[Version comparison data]

━━━━━━━━━━

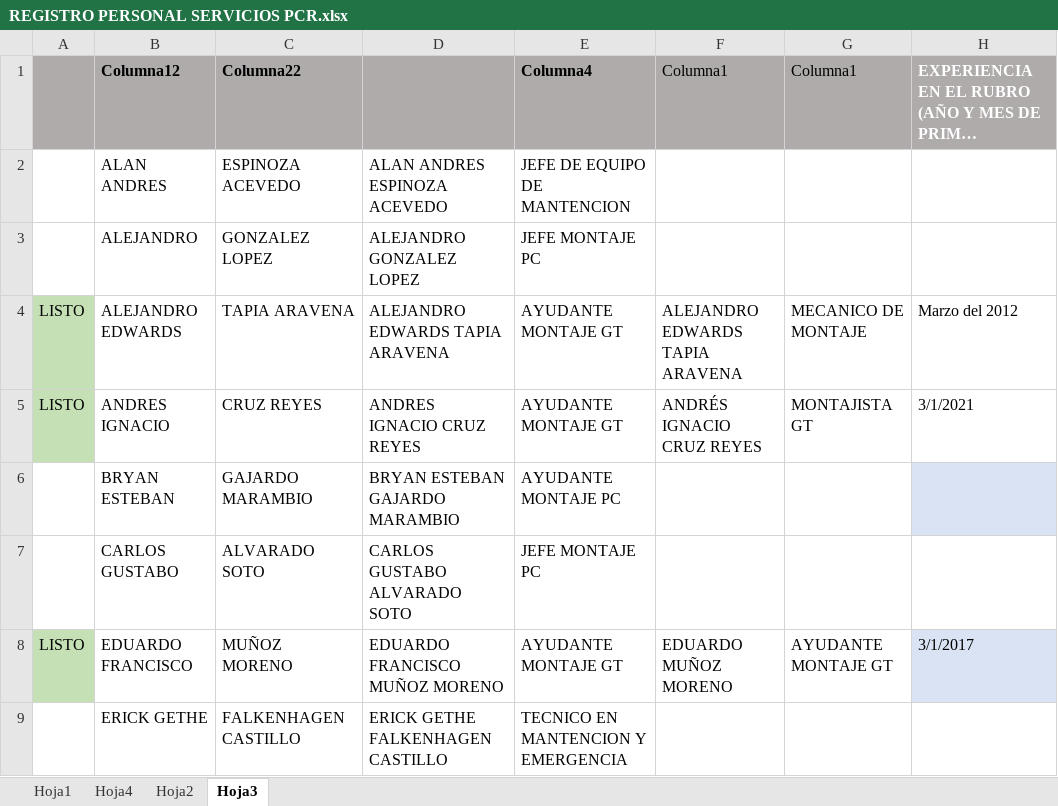
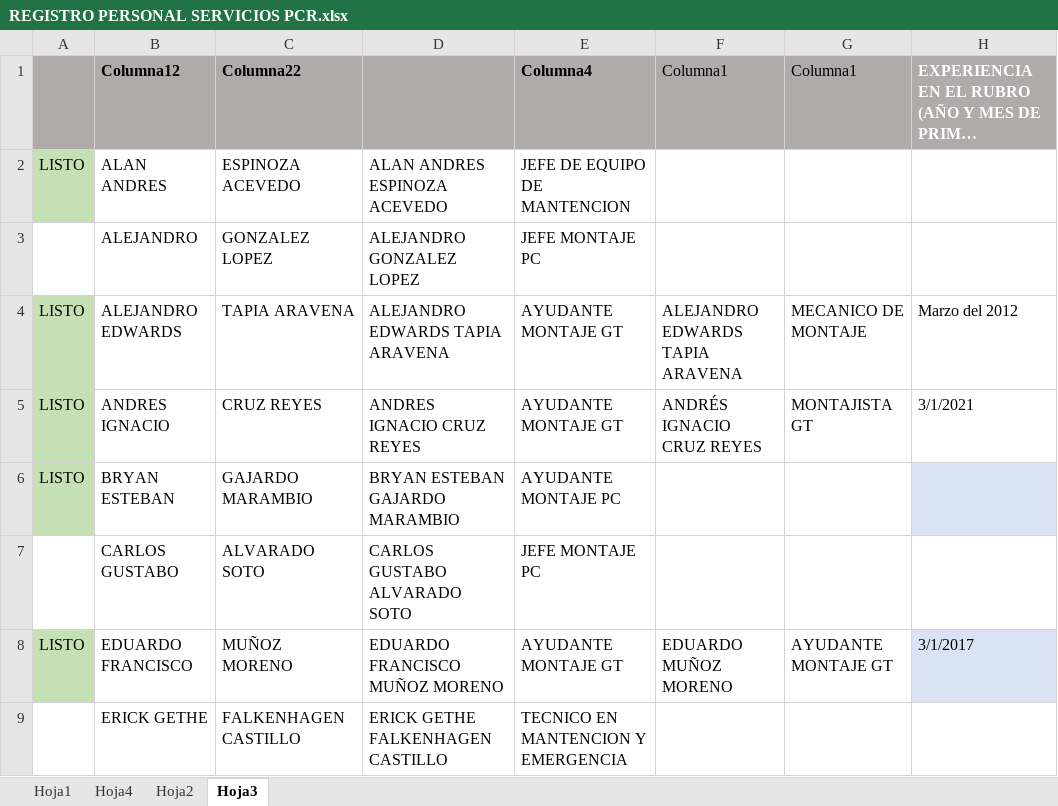
Before and after one commit to milla-a/heavyduty, an Excel workbook: info excel/REGISTRO PERSONAL SERVICIOS PCR.xlsx, sheet Hoja3, drawn as a sheet; only a part is shown; long unchanged cells end in …; values as stored, in another font and other column widths than the file's, no borders; the diff names each change by its address in the sheet, - before the commit and + after, or states it on an @@ line.

```diff
--- a/info excel/REGISTRO PERSONAL SERVICIOS PCR.xlsx (sheet Hoja3)
+++ b/info excel/REGISTRO PERSONAL SERVICIOS PCR.xlsx (sheet Hoja3)
-A2: (empty)
+A2: LISTO
-A2 fill: none
+A2 fill: #C5E0B4
-A6: (empty)
+A6: LISTO
-A6 fill: none
+A6 fill: #C5E0B4
```
Also changed, not shown: 4 other files.
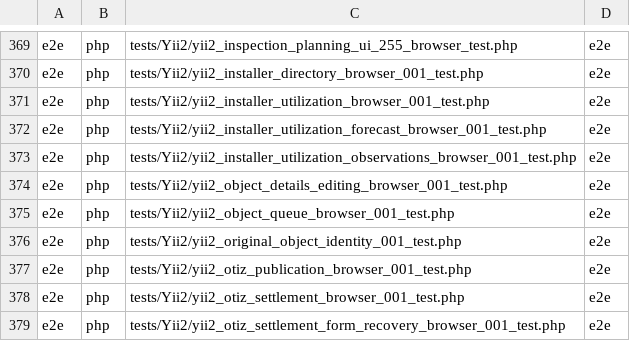
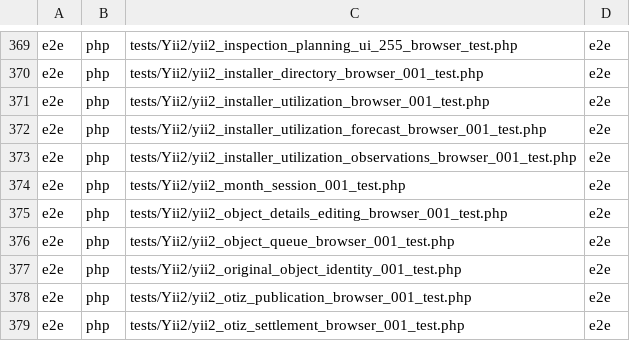
Before and after one commit to Antropophag/fmonitor-2, a TSV file: tools/verification/suites.tsv, drawn as a sheet; only a part is shown, gaps mark what is left out; the shorter side is filled out with more unchanged rows.

Commit message:
fix: preserve external-link login with 30-day sessions

```diff
--- a/tools/verification/suites.tsv
+++ b/tools/verification/suites.tsv
@@ -373,2 +373,3 @@ e2e	php	tests/Yii2/yii2_installer_utilization_forecast_browser_001_test.php	e2e
 e2e	php	tests/Yii2/yii2_installer_utilization_observations_browser_001_test.php	e2e
+e2e	php	tests/Yii2/yii2_month_session_001_test.php	e2e
 e2e	php	tests/Yii2/yii2_object_details_editing_browser_001_test.php	e2e
```
Also changed, not shown: 9 other files.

━━━━━━━━━━

[Exercise prompt] Copy all lines above where "Also" is present.

[Solution to the problem]
Also changed, not shown: 4 other files.
Also changed, not shown: 9 other files.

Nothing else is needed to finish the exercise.